### Your objective
Whenever a picture appears, leave it out while repeating all the other data exactly.

------ Given entries

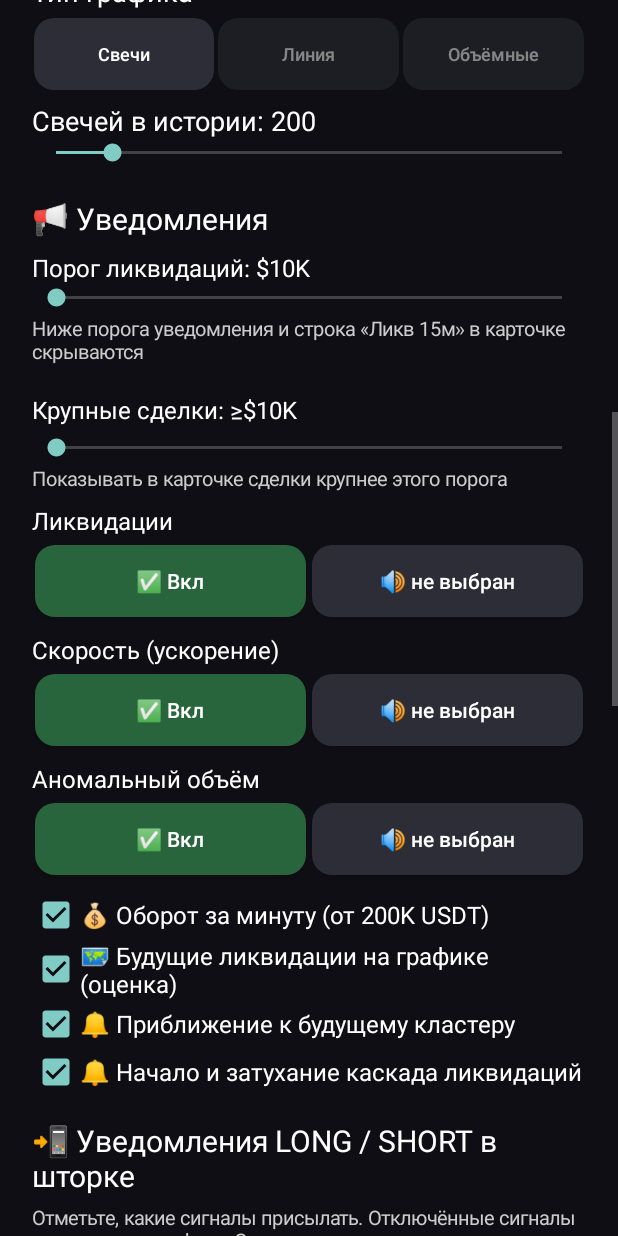
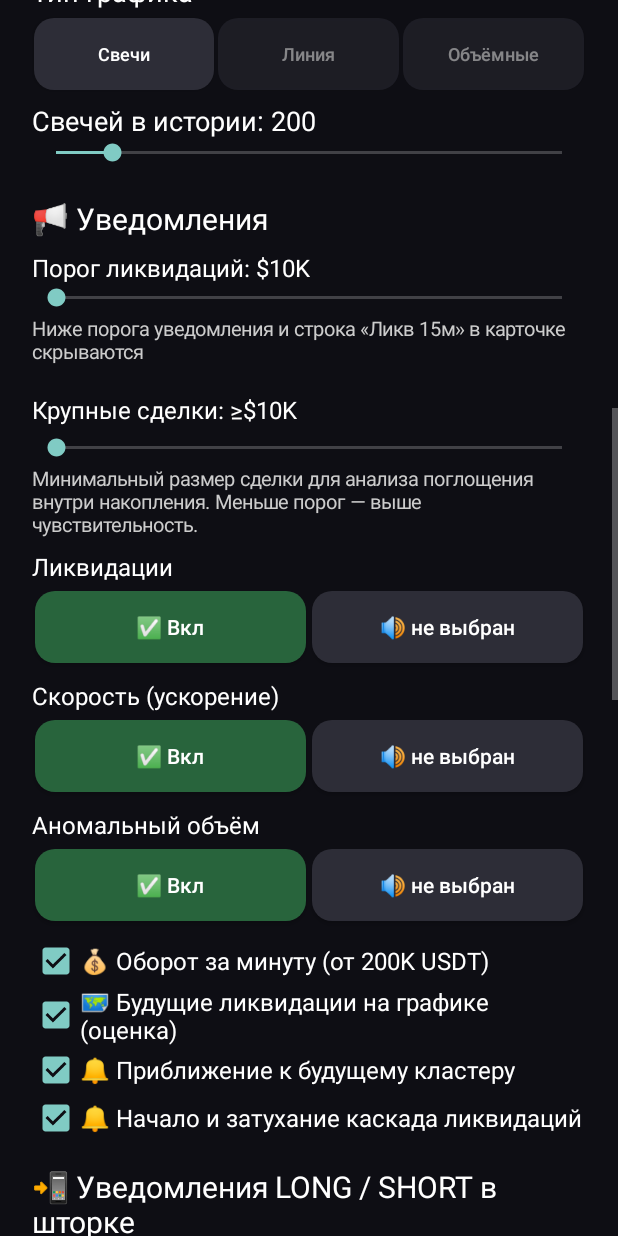
Before and after one commit to charikovlealeksei1993-cmyk/cryptotrader, an Android app: the SettingsActivity screen opened directly, with no data from a screen before it, scrolled down 1153 dp, on a phone screen of 412 x 824 dp. Run offline under Robolectric (Android 15) with nearby library versions, the phone set to English and light mode, and no system bars; network calls fail.

Commit message:
Explain large trade threshold for accumulation absorption

```diff
--- a/app/src/main/java/com/cryptotrader/bybit/SettingsActivity.kt
+++ b/app/src/main/java/com/cryptotrader/bybit/SettingsActivity.kt
@@ -608,7 +608,7 @@ liqThresholdLabel.text = formatThreshold(Prefs.liqThreshold(this))
         root.addView(lttSeek)
 
         val lttHint = TextView(this)
-        lttHint.text = "Показывать в карточке сделки крупнее этого порога"
+        lttHint.text = "Минимальный размер сделки для анализа поглощения внутри накопления. Меньше порог — выше чувствительность."
         lttHint.textSize = 13f
         lttHint.setTextColor(Prefs.textDim(this))
         lttHint.setPadding(0, 4, 0, 12)
```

------------

### Solved problem
Before and after one commit to charikovlealeksei1993-cmyk/cryptotrader, an Android app: the SettingsActivity screen opened directly, with no data from a screen before it, scrolled down 1153 dp, on a phone screen of 412 x 824 dp. Run offline under Robolectric (Android 15) with nearby library versions, the phone set to English and light mode, and no system bars; network calls fail.

Commit message:
Explain large trade threshold for accumulation absorption

```diff
--- a/app/src/main/java/com/cryptotrader/bybit/SettingsActivity.kt
+++ b/app/src/main/java/com/cryptotrader/bybit/SettingsActivity.kt
@@ -608,7 +608,7 @@ liqThresholdLabel.text = formatThreshold(Prefs.liqThreshold(this))
         root.addView(lttSeek)
 
         val lttHint = TextView(this)
-        lttHint.text = "Показывать в карточке сделки крупнее этого порога"
+        lttHint.text = "Минимальный размер сделки для анализа поглощения внутри накопления. Меньше порог — выше чувствительность."
         lttHint.textSize = 13f
         lttHint.setTextColor(Prefs.textDim(this))
         lttHint.setPadding(0, 4, 0, 12)
```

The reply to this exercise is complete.